FinCrime professionals spend hours working on SAR narratives, sometimes days for complex investigations. Suspicious activity investigations are critical to safeguarding the U.S. financial system from money laundering, terrorist financing, fraud, and other illicit financial transactions. Unusual activity going undetected can have devastating social and economic effects, and it is crucial in protecting the safety and soundness of our financial institutions.
Suspicious activity reports (SARs) can easily get lost in the millions of SARs filed with FinCEN each year, so how do you get your investigations noticed? Financial institution resources are valuable, and you want to be sure to make a significant impact on each suspicious activity case. Here are ten tips to get eyes on your SARs:
- Law enforcement is your primary SAR audience: While it is true that you are writing SARs for your auditors, regulators, and your financial institution, the primary audience for SARs is law enforcement. Federal and local law enforcement uses the information to catch the bad actors and keep illicit funds from your financial institution. The other audiences are merely making sure they're being filed correctly.
- Get the reader's attention early: Your opening paragraph must be captivating to keep the reader's attention. Summarize what occurred and WHY you believe the activity to be suspicious in a few sentences. You don't have to know that a crime has been committed or which crime it might be, but there is a reason that the transaction(s) caught your attention, so state that in the summarized opening paragraph.

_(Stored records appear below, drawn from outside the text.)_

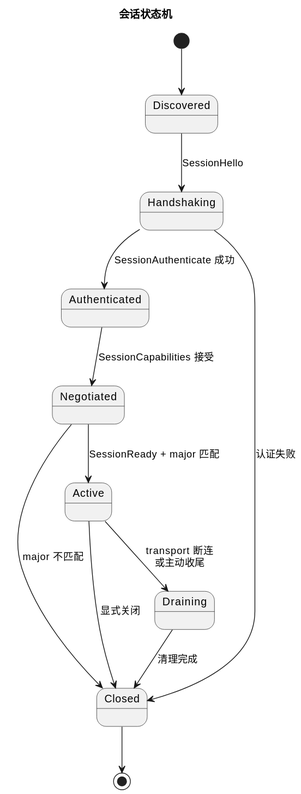
Above: docs/diagrams/plantuml/svg/session_lifecycle.svg in YunDrone-Team/yunlink (PlantUML), before the change. Source of this version:
```plantuml
@startuml
skinparamlocked backgroundColor white
title 会话状态机
skinparam backgroundColor white
skinparam shadowing false

[*] --> Discovered
Discovered --> Handshaking : SessionHello
Handshaking --> Authenticated : SessionAuthenticate 成功
Handshaking --> Closed : 认证失败
Authenticated --> Negotiated : SessionCapabilities 接受
Negotiated --> Active : SessionReady + major 匹配
Negotiated --> Closed : major 不匹配
Active --> Draining : transport 断连\n或主动收尾
Draining --> Closed : 清理完成
Active --> Closed : 显式关闭
Closed --> [*]
@enduml
```
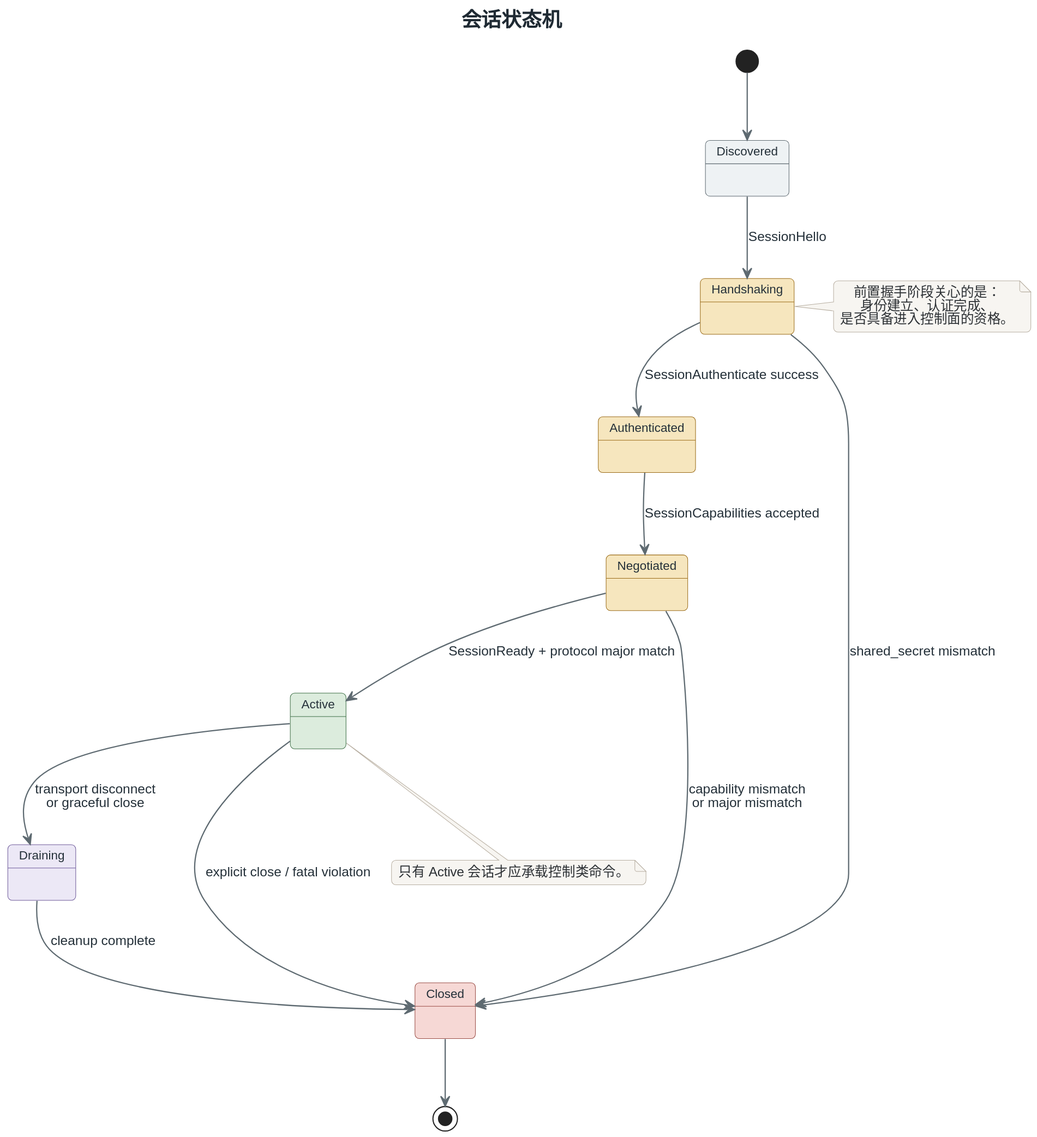
Above is the later version.

Change to the diagram source:
```diff
@@ -1,18 +1,35 @@
 @startuml
 skinparamlocked backgroundColor white
+!include _yunlink_protocol_theme.iuml
 title 会话状态机
-skinparam backgroundColor white
-skinparam shadowing false
+
+state "Discovered" as Discovered <<Neutral>>
+state "Handshaking" as Handshaking <<Transit>>
+state "Authenticated" as Authenticated <<Transit>>
+state "Negotiated" as Negotiated <<Transit>>
+state "Active" as Active <<ActiveState>>
+state "Draining" as Draining <<Terminal>>
+state "Closed" as Closed <<Risk>>
 
 [*] --> Discovered
 Discovered --> Handshaking : SessionHello
-Handshaking --> Authenticated : SessionAuthenticate 成功
-Handshaking --> Closed : 认证失败
-Authenticated --> Negotiated : SessionCapabilities 接受
-Negotiated --> Active : SessionReady + major 匹配
-Negotiated --> Closed : major 不匹配
-Active --> Draining : transport 断连\n或主动收尾
-Draining --> Closed : 清理完成
-Active --> Closed : 显式关闭
+Handshaking --> Authenticated : SessionAuthenticate success
+Handshaking --> Closed : shared_secret mismatch
+Authenticated --> Negotiated : SessionCapabilities accepted
+Negotiated --> Active : SessionReady + protocol major match
+Negotiated --> Closed : capability mismatch\nor major mismatch
+Active --> Draining : transport disconnect\nor graceful close
+Active --> Closed : explicit close / fatal violation
+Draining --> Closed : cleanup complete
 Closed --> [*]
+
+note right of Handshaking
+前置握手阶段关心的是：
+身份建立、认证完成、
+是否具备进入控制面的资格。
+end note
+
+note bottom of Active
+只有 Active 会话才应承载控制类命令。
+end note
 @enduml
```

- Describe who, what, when, where, how, and why: When describing the details of the activity in the body of the narrative, be sure to explain who conducted the transactions, what type of transaction(s) occurred, and when, where and how the activity was performed. Tell your story in plain language and be careful with acronyms and financial institution jargon. Spell it out for your law enforcement audience.
- Be concise, thorough, accurate, and organized: Organize your SAR narrative with an opening, a detailed body, and a closing paragraph. Read and review your final narrative and leave out any unnecessary information. Reread the narrative before filing. Any extra "fluff" will hide the vital case information and lose your reader's interest, so be sure to be concise. A SAR is a detailed, factual document, not a creative writing essay. Don't lose the forest for the trees.

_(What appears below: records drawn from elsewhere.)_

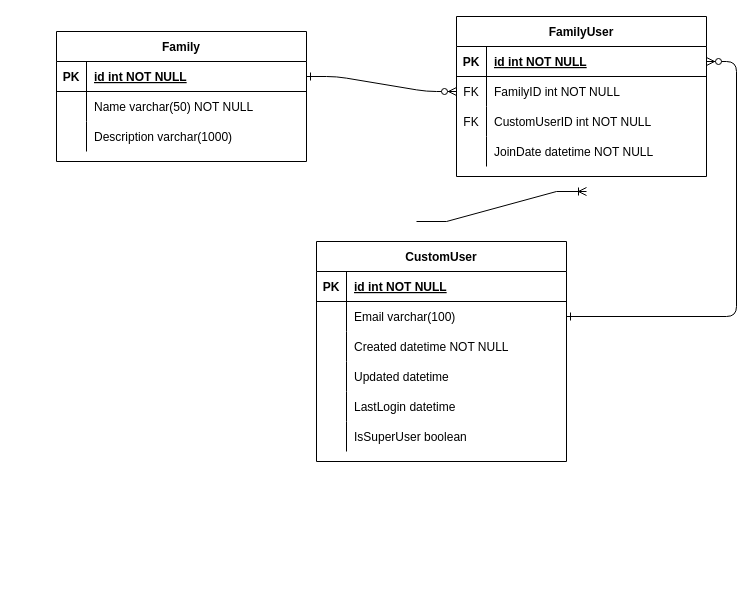
This is documentation/erds/FamilyThingsERD.drawio from WimpieRatte/FamilyThings, a draw.io file, before an edit. Source tidied: cells renumbered, new cells numbered last; positions are measured from the earlier drawing's top-left corner, leaving out a move shared by most shapes. Both pictures are drawn from the tidied source at 100%, with x=0, y=0 at pixel (56, 16).
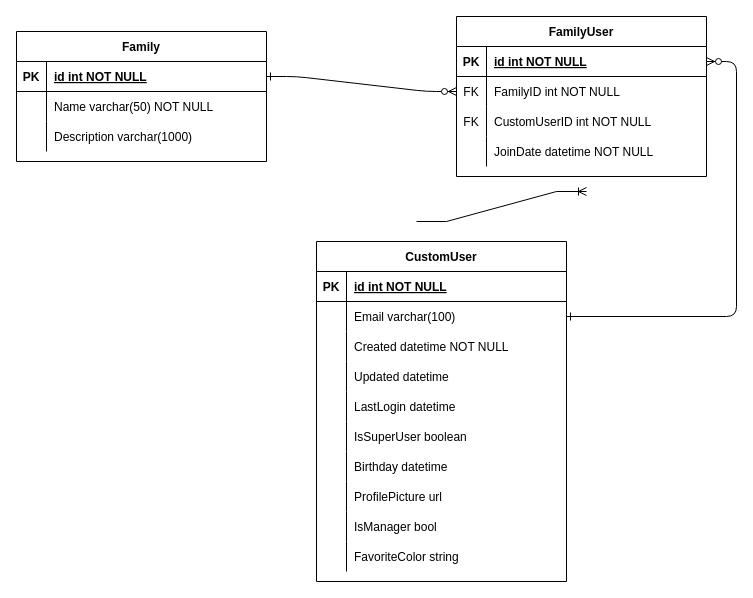
The same diagram, later.

Diff of the diagram source:
```diff
@@
     <mxCell id="16" value="CustomUser" style="shape=table;startSize=30;childLayout=tableLayout;rowLines=0;fontStyle=1;align=center;" parent="1" vertex="1">
-      <mxGeometry x="260" y="225" width="250" height="220" as="geometry" />
+      <mxGeometry x="260" y="225" width="250" height="340" as="geometry" />
     </mxCell>
@@
+    <mxCell id="47" style="shape=partialRectangle;fillColor=none;top=0;left=0;right=0;bottom=0;" parent="16" vertex="1">
+      <mxGeometry y="210" width="250" height="30" as="geometry" />
+    </mxCell>
+    <mxCell id="48" style="shape=partialRectangle;overflow=hidden;fillColor=none;top=0;left=0;bottom=0;right=0;" parent="47" vertex="1">
+      <mxGeometry width="30" height="30" as="geometry" />
+    </mxCell>
+    <mxCell id="49" value="Birthday datetime" style="shape=partialRectangle;overflow=hidden;fillColor=none;top=0;left=0;bottom=0;right=0;align=left;spacingLeft=6;" parent="47" vertex="1">
+      <mxGeometry x="30" width="220" height="30" as="geometry" />
+    </mxCell>
+    <mxCell id="50" style="shape=partialRectangle;fillColor=none;top=0;left=0;right=0;bottom=0;" parent="16" vertex="1">
+      <mxGeometry y="240" width="250" height="30" as="geometry" />
+    </mxCell>
+    <mxCell id="51" style="shape=partialRectangle;overflow=hidden;fillColor=none;top=0;left=0;bottom=0;right=0;" parent="50" vertex="1">
+      <mxGeometry width="30" height="30" as="geometry" />
+    </mxCell>
+    <mxCell id="52" value="ProfilePicture url" style="shape=partialRectangle;overflow=hidden;fillColor=none;top=0;left=0;bottom=0;right=0;align=left;spacingLeft=6;" parent="50" vertex="1">
+      <mxGeometry x="30" width="220" height="30" as="geometry" />
+    </mxCell>
+    <mxCell id="53" style="shape=partialRectangle;fillColor=none;top=0;left=0;right=0;bottom=0;" parent="16" vertex="1">
+      <mxGeometry y="270" width="250" height="30" as="geometry" />
+    </mxCell>
+    <mxCell id="54" style="shape=partialRectangle;overflow=hidden;fillColor=none;top=0;left=0;bottom=0;right=0;" parent="53" vertex="1">
+      <mxGeometry width="30" height="30" as="geometry" />
+    </mxCell>
+    <mxCell id="55" value="IsManager bool" style="shape=partialRectangle;overflow=hidden;fillColor=none;top=0;left=0;bottom=0;right=0;align=left;spacingLeft=6;" parent="53" vertex="1">
+      <mxGeometry x="30" width="220" height="30" as="geometry" />
+    </mxCell>
+    <mxCell id="56" style="shape=partialRectangle;fillColor=none;top=0;left=0;right=0;bottom=0;" parent="16" vertex="1">
+      <mxGeometry y="300" width="250" height="30" as="geometry" />
+    </mxCell>
+    <mxCell id="57" style="shape=partialRectangle;overflow=hidden;fillColor=none;top=0;left=0;bottom=0;right=0;" parent="56" vertex="1">
+      <mxGeometry width="30" height="30" as="geometry" />
+    </mxCell>
+    <mxCell id="58" value="FavoriteColor string" style="shape=partialRectangle;overflow=hidden;fillColor=none;top=0;left=0;bottom=0;right=0;align=left;spacingLeft=6;" parent="56" vertex="1">
+      <mxGeometry x="30" width="220" height="30" as="geometry" />
+    </mxCell>
     <mxCell id="35" value="Family" style="shape=table;startSize=30;childLayout=tableLayout;rowLines=0;fontStyle=1;align=center;" parent="1" vertex="1">
-      <mxGeometry y="15" width="250" height="130" as="geometry" />
+      <mxGeometry x="-40" y="15" width="250" height="130" as="geometry" />
     </mxCell>
```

- Use keywords: Keywords not only make it easier for law enforcement to pull pertinent SARs it also satisfies FinCEN requests to add specific keywords in the narrative, such as "human trafficking," "funneling," "political corruption," etc. FinCEN publishes the complete list of keyword requests on their website and can be found here.